**Assignment**
Output the full listing below exactly, without the pictures.

**Source data**

-- Opening Marker --

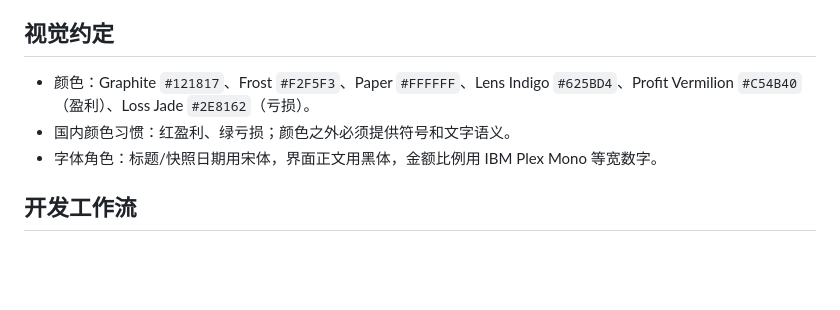
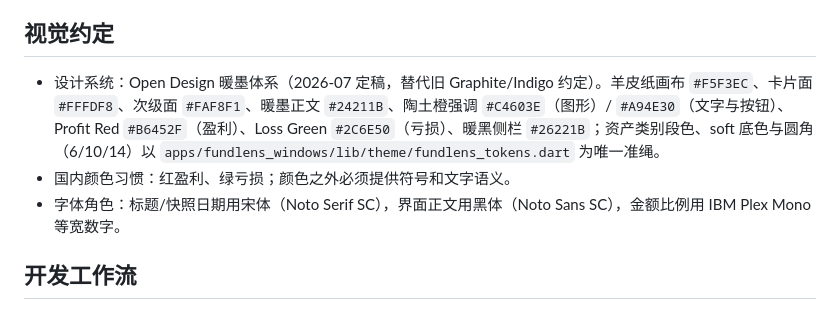
Before and after one commit to GabageCollection/FundLens, a Markdown page: CLAUDE.md, the part around the change. Drawn GitHub-style; blank space fills up the shorter version.

Commit message:
docs: CLAUDE.md 视觉约定更新为 Open Design 暖墨体系

```diff
--- a/CLAUDE.md
+++ b/CLAUDE.md
@@ -47,9 +47,9 @@ FundLens Windows V1 是一款面向个人投资者的本地资产快照分析工
 
 ## 视觉约定
 
-- 颜色：Graphite `#121817`、Frost `#F2F5F3`、Paper `#FFFFFF`、Lens Indigo `#625BD4`、Profit Vermilion `#C54B40`（盈利）、Loss Jade `#2E8162`（亏损）。
+- 设计系统：Open Design 暖墨体系（2026-07 定稿，替代旧 Graphite/Indigo 约定）。羊皮纸画布 `#F5F3EC`、卡片面 `#FFFDF8`、次级面 `#FAF8F1`、暖墨正文 `#24211B`、陶土橙强调 `#C4603E`（图形）/ `#A94E30`（文字与按钮）、Profit Red `#B6452F`（盈利）、Loss Green `#2C6E50`（亏损）、暖黑侧栏 `#26221B`；资产类别段色、soft 底色与圆角（6/10/14）以 `apps/fundlens_windows/lib/theme/fundlens_tokens.dart` 为唯一准绳。
 - 国内颜色习惯：红盈利、绿亏损；颜色之外必须提供符号和文字语义。
-- 字体角色：标题/快照日期用宋体，界面正文用黑体，金额比例用 IBM Plex Mono 等宽数字。
+- 字体角色：标题/快照日期用宋体（Noto Serif SC），界面正文用黑体（Noto Sans SC），金额比例用 IBM Plex Mono 等宽数字。
 
 ## 开发工作流
 
```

-- Closing Marker --

**Response**
Before and after one commit to GabageCollection/FundLens, a Markdown page: CLAUDE.md, the part around the change. Drawn GitHub-style; blank space fills up the shorter version.

Commit message:
docs: CLAUDE.md 视觉约定更新为 Open Design 暖墨体系

```diff
--- a/CLAUDE.md
+++ b/CLAUDE.md
@@ -47,9 +47,9 @@ FundLens Windows V1 是一款面向个人投资者的本地资产快照分析工
 
 ## 视觉约定
 
-- 颜色：Graphite `#121817`、Frost `#F2F5F3`、Paper `#FFFFFF`、Lens Indigo `#625BD4`、Profit Vermilion `#C54B40`（盈利）、Loss Jade `#2E8162`（亏损）。
+- 设计系统：Open Design 暖墨体系（2026-07 定稿，替代旧 Graphite/Indigo 约定）。羊皮纸画布 `#F5F3EC`、卡片面 `#FFFDF8`、次级面 `#FAF8F1`、暖墨正文 `#24211B`、陶土橙强调 `#C4603E`（图形）/ `#A94E30`（文字与按钮）、Profit Red `#B6452F`（盈利）、Loss Green `#2C6E50`（亏损）、暖黑侧栏 `#26221B`；资产类别段色、soft 底色与圆角（6/10/14）以 `apps/fundlens_windows/lib/theme/fundlens_tokens.dart` 为唯一准绳。
 - 国内颜色习惯：红盈利、绿亏损；颜色之外必须提供符号和文字语义。
-- 字体角色：标题/快照日期用宋体，界面正文用黑体，金额比例用 IBM Plex Mono 等宽数字。
+- 字体角色：标题/快照日期用宋体（Noto Serif SC），界面正文用黑体（Noto Sans SC），金额比例用 IBM Plex Mono 等宽数字。
 
 ## 开发工作流
 
```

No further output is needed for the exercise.